10 reasons to abandon your car when moving to the capital


1) Nobody in London has a car. Well, nobody sane anyway.

2) Other drivers. London is full of selfish drivers who think they own the road, force themselves into tiny gaps in the traffic, pull out in front of you without signalling, park in bus lanes and use a variety of expressive hand-signals. Unfortunately in London this is the only way to drive, because careful cautious drivers never get anywhere at all.

3) Parking. Yellow lines and red routes provide rich pickings for the ever-present traffic wardens and clampers. This is because London has more cars than parking spaces. The remaining cars are doomed to drive round and round in circles looking in vain for a vacant kerbside. Attempting to buy your very own parking space can add £30 000 to the cost of your home. This is usually several times what the old banger parked in the space is worth.

4) Crime. Your car, because it has to be parked three streets away from where you live, is of constant interest to local teenagers. In the rest of the country, kind 15-year olds would offer to clean and valet your car in return for a bit of pocket money. In London however teenagers offer the reverse service, whereby they smash your car window, trash the insides, steal the radio, drive the car into some bollards, set fire to the engine and abandon your pride and joy in a distant lay-by.

5) Insurance. ďOh thatís a London postcode is it? Hang on while we double your premium.Ē

6) Public transport. Despite its many shortcomings, Londonís excellent public transport system removes the need for residents to own a car. There will be a station a short walk away from your home and your work, and buses run every 10 minutes, rather than once every alternate Thursday. However, the system would collapse if all Londonís motorists switched to public transport, which is a pity because the roads would be so much emptier and the buses would arrive on time.

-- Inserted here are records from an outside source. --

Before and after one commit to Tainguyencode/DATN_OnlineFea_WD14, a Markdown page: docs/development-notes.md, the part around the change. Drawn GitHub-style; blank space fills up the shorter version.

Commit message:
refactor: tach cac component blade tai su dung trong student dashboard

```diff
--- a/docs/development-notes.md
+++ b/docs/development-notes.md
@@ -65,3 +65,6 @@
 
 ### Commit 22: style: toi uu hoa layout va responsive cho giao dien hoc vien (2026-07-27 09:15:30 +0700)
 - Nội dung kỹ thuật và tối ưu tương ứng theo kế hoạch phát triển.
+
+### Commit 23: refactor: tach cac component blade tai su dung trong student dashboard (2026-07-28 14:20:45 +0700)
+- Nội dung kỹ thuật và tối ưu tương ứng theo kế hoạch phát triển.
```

7) Pedestrians. In London, pedestrians are everywhere, usually standing right in front of your car. They cross roads with a general disregard for human life, seeing no reason to wait for the red man to turn to green as long as they think thereís a two-second gap in the traffic.

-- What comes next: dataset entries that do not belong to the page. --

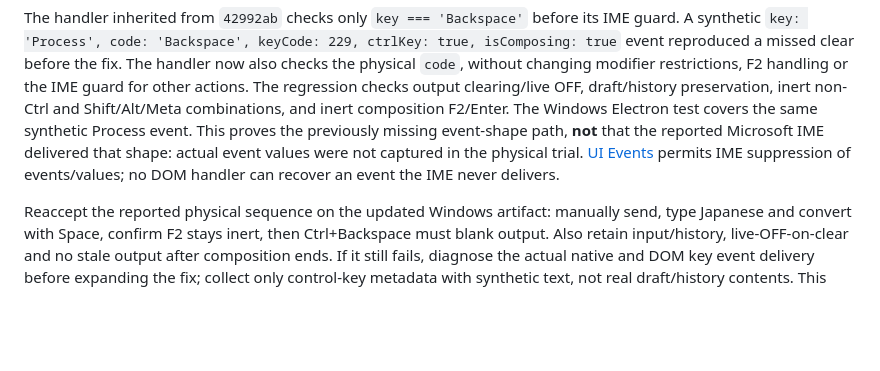
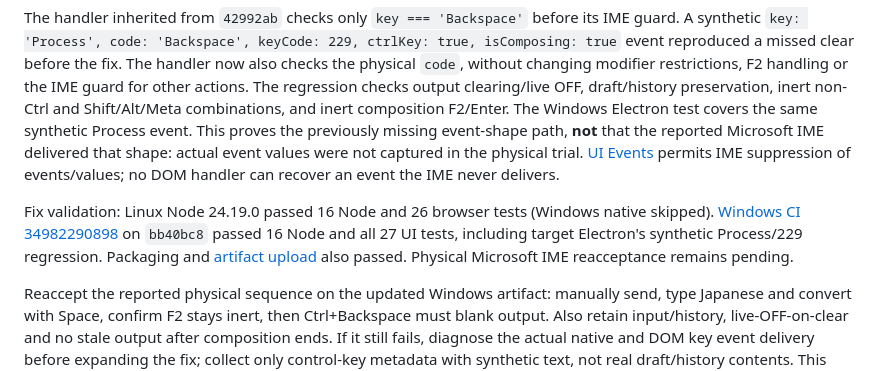
Before and after one commit to yasuyuki/dj-live-text, a Markdown page: docs/VERIFICATION.md, the part around the change. Rendered like a GitHub page; blank space fills up the shorter version.

Commit message:
docs: record IME shortcut candidate CI results [skip ci]

```diff
--- a/docs/VERIFICATION.md
+++ b/docs/VERIFICATION.md
@@ -149,6 +149,12 @@ reported Microsoft IME delivered that shape: actual event values were not captur
 trial. [UI Events](https://www.w3.org/TR/uievents/) permits IME suppression of events/values; no DOM
 handler can recover an event the IME never delivers.
 
+Fix validation: Linux Node 24.19.0 passed 16 Node and 26 browser tests (Windows native skipped).
+[Windows CI 34982290898](https://github.com/yasuyuki/dj-live-text/actions/runs/34982290898)
+on `bb40bc8` passed 16 Node and all 27 UI tests, including target Electron's synthetic Process/229
+regression. Packaging and [artifact upload](https://github.com/yasuyuki/dj-live-text/actions/runs/34982290898/artifacts/10401958023)
+also passed. Physical Microsoft IME reacceptance remains pending.
+
 Reaccept the reported physical sequence on the updated Windows artifact: manually send, type
 Japanese and convert with Space, confirm F2 stays inert, then Ctrl+Backspace must blank output.
 Also retain input/history, live-OFF-on-clear and no stale output after composition ends. If it still
```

8) Traffic lights. Itís possible to drive the 50 miles from Ipswich to Lowestoft without passing a single set of traffic lights, but in London you canít drive for more than 50 seconds without being stopped by a red light. Then, when the amber light appears, most motorists vent their frustration by accelerating away at great speed, scattering pedestrians, only to skid to a grinding halt yards later at the back of the queue for the next set of red lights.

9) Speed limits. Outside London drivers can regularly enjoy, and indeed exceed, a 70mph speed limit. Once inside the M25, however, a maximum of 50mph is the best that drivers can ever hope to reach. A forest of hidden speed cameras ensure that motorists live in constant fear of losing their licence, even early on a Sunday morning when the roads are otherwise empty. Itís therefore no surprise that horse-drawn carriages travelled faster than cars do today.

10) Gridlock. Londonís current traffic chaos is the fault of a road network based on a maze of unplanned medieval streets, many still with their original potholes. The jams could be eased by the wholesale demolition of homes and communities to make room for new motorways, although Hitlerís plans to extend the autobahn system in this way proved extremely unpopular. Ken Livingstoneís planned extension to the congestion charge zone should succeed only in moving the present gridlock a little bit further out of town, and in losing him the next Mayoral election.